Chan, who uses WeChat Pay for his fleet of more than 200 taxis, added the three e-payment players were equally competitive as both WeChat Pay and Alipay offered a lot of incentives to taxi drivers while Octopus enjoyed a high level of confidence from Hongkongers with its reliable service.
“WeChat Pay has posted ads on some taxis as an incentive to lure them to use its e-payment while Alipay offers to introduce mainland tourists to those taxis registered with its payment.
“As to Octopus, most Hongkongers have greater confidence in its payment system than other mainland systems. Actually taxi drivers are happy to use Octopus, but it hinges on whether it will have some compromise over its administrative fees,” he said.
Wong Wing-chung, chairman of NW Area Taxi Drivers & Operators Association, who is now running a marketing firm, G Pay Ltd, to line up business for taxis using Alipay, said he signed up for Alipay because it promised to promote his fleet alliance via its various mainland networks.

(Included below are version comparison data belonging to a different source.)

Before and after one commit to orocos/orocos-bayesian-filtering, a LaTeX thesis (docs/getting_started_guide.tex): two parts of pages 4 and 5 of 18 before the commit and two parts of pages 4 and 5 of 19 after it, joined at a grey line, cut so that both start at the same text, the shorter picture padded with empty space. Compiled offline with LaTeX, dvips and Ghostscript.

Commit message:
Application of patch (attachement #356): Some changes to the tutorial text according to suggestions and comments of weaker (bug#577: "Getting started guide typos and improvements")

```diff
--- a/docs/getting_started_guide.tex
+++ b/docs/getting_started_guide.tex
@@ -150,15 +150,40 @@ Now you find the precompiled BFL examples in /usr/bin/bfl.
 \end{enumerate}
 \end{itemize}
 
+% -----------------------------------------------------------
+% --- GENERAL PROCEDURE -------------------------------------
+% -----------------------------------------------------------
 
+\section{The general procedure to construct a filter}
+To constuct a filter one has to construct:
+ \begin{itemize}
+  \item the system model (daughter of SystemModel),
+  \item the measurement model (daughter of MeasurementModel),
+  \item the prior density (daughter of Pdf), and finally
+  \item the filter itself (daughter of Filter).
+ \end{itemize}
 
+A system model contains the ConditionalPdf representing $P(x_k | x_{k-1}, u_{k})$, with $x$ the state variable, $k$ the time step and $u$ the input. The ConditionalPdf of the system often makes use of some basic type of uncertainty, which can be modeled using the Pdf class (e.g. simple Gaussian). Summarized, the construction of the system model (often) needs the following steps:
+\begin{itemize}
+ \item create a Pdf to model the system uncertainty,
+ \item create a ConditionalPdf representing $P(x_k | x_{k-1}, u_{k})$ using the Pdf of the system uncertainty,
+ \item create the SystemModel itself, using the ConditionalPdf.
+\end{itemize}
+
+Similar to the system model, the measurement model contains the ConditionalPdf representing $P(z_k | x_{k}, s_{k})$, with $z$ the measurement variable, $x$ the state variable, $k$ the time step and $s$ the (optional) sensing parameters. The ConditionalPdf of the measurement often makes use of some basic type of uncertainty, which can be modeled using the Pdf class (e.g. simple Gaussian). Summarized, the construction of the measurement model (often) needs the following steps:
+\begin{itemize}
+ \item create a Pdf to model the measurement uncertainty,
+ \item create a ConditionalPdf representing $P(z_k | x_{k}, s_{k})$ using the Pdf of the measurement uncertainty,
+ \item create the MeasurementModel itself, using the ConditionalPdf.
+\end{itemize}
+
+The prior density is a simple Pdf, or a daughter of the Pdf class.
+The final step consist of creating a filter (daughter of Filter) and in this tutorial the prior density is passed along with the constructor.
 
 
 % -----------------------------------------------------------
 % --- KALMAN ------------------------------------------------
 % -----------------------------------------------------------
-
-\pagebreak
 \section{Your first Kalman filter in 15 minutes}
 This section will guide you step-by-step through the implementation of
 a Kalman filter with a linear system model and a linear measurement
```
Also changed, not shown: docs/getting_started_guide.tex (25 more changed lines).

“In other words, Alipay will introduce us to a lot of mainland tourists. We are now eyeing the mainland market and Alipay can help us expand our mainland customer base,” he said, adding that he received a lot of bookings from mainland tourists after using Alipay at the end of October.